(Dataset items)
────────
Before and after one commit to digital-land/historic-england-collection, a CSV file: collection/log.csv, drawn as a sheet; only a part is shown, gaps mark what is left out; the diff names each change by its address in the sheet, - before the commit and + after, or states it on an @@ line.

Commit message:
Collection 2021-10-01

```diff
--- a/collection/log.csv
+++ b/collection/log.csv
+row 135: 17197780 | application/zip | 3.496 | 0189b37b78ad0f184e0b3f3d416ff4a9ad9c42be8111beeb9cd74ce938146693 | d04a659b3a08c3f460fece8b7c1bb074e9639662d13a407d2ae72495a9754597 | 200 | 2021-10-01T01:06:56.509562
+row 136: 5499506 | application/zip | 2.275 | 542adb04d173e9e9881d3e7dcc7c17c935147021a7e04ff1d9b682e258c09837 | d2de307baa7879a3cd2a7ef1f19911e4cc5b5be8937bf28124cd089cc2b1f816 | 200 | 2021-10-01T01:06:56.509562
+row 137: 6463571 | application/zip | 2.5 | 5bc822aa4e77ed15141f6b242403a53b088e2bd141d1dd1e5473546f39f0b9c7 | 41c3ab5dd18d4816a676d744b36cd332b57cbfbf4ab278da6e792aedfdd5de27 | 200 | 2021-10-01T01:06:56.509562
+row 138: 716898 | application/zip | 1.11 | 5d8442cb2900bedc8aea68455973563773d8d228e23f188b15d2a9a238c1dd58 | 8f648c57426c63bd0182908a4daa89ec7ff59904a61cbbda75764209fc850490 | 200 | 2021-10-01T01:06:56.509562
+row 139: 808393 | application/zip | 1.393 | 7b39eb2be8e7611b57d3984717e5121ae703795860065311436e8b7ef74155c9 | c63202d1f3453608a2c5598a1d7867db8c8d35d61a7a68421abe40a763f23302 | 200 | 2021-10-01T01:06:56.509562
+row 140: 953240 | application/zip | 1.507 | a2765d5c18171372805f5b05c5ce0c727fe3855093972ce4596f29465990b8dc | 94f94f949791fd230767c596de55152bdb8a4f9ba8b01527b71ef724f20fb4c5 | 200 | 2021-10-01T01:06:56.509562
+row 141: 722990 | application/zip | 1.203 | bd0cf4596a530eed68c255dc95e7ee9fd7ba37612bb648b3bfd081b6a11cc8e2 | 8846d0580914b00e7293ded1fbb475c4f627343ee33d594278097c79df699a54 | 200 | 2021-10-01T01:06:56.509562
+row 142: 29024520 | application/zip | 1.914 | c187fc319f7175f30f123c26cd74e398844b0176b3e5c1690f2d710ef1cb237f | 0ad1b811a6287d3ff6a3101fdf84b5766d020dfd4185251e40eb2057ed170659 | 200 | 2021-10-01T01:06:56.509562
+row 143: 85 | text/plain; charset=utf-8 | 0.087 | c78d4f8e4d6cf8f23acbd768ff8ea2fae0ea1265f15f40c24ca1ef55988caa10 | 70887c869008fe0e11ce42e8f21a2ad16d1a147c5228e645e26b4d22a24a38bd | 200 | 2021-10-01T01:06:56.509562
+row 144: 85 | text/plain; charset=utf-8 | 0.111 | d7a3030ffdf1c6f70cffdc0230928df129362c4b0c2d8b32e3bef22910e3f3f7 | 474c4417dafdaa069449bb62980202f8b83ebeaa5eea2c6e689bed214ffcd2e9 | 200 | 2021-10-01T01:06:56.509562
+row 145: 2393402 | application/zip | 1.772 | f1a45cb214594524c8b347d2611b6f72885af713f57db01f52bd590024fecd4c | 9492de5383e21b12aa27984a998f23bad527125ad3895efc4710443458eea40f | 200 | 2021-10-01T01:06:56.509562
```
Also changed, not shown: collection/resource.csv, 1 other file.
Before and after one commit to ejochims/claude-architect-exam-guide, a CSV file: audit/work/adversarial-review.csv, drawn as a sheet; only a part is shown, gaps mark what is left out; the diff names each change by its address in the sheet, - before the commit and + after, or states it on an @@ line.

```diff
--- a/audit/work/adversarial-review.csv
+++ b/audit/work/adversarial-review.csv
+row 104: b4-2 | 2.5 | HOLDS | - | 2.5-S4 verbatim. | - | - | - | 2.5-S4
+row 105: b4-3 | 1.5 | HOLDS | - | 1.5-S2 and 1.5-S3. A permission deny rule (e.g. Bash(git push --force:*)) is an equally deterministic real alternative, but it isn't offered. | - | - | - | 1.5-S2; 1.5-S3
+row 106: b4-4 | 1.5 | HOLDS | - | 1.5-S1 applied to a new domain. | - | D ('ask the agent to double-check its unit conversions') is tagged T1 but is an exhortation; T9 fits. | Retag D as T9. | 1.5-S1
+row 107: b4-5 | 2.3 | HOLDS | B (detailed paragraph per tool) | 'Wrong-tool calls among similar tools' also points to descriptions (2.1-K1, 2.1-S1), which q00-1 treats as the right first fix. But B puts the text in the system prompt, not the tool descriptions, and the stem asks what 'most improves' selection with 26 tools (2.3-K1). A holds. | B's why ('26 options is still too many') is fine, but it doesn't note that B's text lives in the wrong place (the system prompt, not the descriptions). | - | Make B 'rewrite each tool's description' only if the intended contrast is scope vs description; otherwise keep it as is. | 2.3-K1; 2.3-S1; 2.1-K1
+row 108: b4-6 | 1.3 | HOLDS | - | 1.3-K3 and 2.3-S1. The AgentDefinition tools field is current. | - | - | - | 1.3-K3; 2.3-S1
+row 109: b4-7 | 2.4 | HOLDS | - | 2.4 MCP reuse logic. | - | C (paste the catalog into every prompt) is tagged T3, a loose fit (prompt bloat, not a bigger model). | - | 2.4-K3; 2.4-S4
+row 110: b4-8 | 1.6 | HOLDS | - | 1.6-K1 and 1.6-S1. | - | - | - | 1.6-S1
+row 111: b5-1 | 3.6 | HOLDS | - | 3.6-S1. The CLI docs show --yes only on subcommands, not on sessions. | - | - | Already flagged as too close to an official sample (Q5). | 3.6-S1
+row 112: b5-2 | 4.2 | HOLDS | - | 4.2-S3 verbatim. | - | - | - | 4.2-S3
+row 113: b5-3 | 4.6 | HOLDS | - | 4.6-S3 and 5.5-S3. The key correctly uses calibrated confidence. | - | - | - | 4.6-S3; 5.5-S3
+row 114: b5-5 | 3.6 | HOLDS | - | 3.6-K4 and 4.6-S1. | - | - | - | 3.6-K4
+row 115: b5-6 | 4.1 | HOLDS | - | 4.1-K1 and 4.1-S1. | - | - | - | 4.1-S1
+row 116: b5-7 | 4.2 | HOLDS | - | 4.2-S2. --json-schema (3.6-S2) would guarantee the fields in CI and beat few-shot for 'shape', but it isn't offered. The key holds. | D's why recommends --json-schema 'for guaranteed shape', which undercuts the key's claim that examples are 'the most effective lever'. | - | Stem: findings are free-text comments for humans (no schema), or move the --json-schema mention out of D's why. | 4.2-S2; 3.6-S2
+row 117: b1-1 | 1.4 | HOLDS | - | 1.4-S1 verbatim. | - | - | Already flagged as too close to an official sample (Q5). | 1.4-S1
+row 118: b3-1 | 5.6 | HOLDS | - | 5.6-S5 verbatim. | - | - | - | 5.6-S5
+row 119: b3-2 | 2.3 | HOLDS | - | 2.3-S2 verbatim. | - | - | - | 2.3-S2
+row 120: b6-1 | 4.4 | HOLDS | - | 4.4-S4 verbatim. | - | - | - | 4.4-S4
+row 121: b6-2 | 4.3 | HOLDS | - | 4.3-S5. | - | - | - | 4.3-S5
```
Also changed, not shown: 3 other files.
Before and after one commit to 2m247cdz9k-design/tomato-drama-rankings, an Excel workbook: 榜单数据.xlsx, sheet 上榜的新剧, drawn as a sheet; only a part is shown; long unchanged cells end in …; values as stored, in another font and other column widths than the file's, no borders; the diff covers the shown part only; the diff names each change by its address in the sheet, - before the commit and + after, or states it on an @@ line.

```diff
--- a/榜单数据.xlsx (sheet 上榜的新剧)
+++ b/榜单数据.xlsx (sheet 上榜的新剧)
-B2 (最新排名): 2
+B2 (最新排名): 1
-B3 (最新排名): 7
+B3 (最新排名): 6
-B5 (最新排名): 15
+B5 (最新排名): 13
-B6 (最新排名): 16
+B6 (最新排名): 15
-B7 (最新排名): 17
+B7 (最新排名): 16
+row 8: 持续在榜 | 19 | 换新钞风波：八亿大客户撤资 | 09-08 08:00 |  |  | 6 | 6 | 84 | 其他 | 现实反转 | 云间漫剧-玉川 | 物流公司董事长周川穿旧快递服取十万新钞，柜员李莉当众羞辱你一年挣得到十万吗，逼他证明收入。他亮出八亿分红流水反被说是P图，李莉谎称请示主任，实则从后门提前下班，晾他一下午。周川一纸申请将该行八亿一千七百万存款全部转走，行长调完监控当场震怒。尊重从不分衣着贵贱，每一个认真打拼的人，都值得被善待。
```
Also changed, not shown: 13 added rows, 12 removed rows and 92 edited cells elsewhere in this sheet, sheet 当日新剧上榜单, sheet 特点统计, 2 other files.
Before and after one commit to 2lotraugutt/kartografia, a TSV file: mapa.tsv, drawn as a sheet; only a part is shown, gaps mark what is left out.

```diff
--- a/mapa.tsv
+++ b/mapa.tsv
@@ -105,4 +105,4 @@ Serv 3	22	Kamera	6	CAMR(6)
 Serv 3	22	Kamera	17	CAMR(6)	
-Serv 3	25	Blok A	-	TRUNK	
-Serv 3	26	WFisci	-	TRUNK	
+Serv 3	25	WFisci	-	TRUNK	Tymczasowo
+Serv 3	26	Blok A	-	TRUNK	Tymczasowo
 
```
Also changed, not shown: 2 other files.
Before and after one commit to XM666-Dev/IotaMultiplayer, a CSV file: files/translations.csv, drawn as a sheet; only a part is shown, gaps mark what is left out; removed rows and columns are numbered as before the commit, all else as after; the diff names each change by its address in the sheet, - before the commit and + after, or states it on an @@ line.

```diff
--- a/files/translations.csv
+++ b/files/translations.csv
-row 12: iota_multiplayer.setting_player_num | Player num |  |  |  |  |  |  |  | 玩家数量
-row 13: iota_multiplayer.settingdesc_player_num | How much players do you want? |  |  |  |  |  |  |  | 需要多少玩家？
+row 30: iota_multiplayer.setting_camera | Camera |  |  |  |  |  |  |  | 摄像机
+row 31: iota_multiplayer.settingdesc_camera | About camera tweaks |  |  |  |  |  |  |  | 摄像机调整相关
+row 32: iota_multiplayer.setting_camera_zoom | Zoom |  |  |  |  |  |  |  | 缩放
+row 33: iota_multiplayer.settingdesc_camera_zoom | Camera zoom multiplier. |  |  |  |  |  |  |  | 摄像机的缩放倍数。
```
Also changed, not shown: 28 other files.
────────
● **Instructions for the task**:
The answer is a number only: how many lines of the data above include "address"?

● **Answer for the task**:
4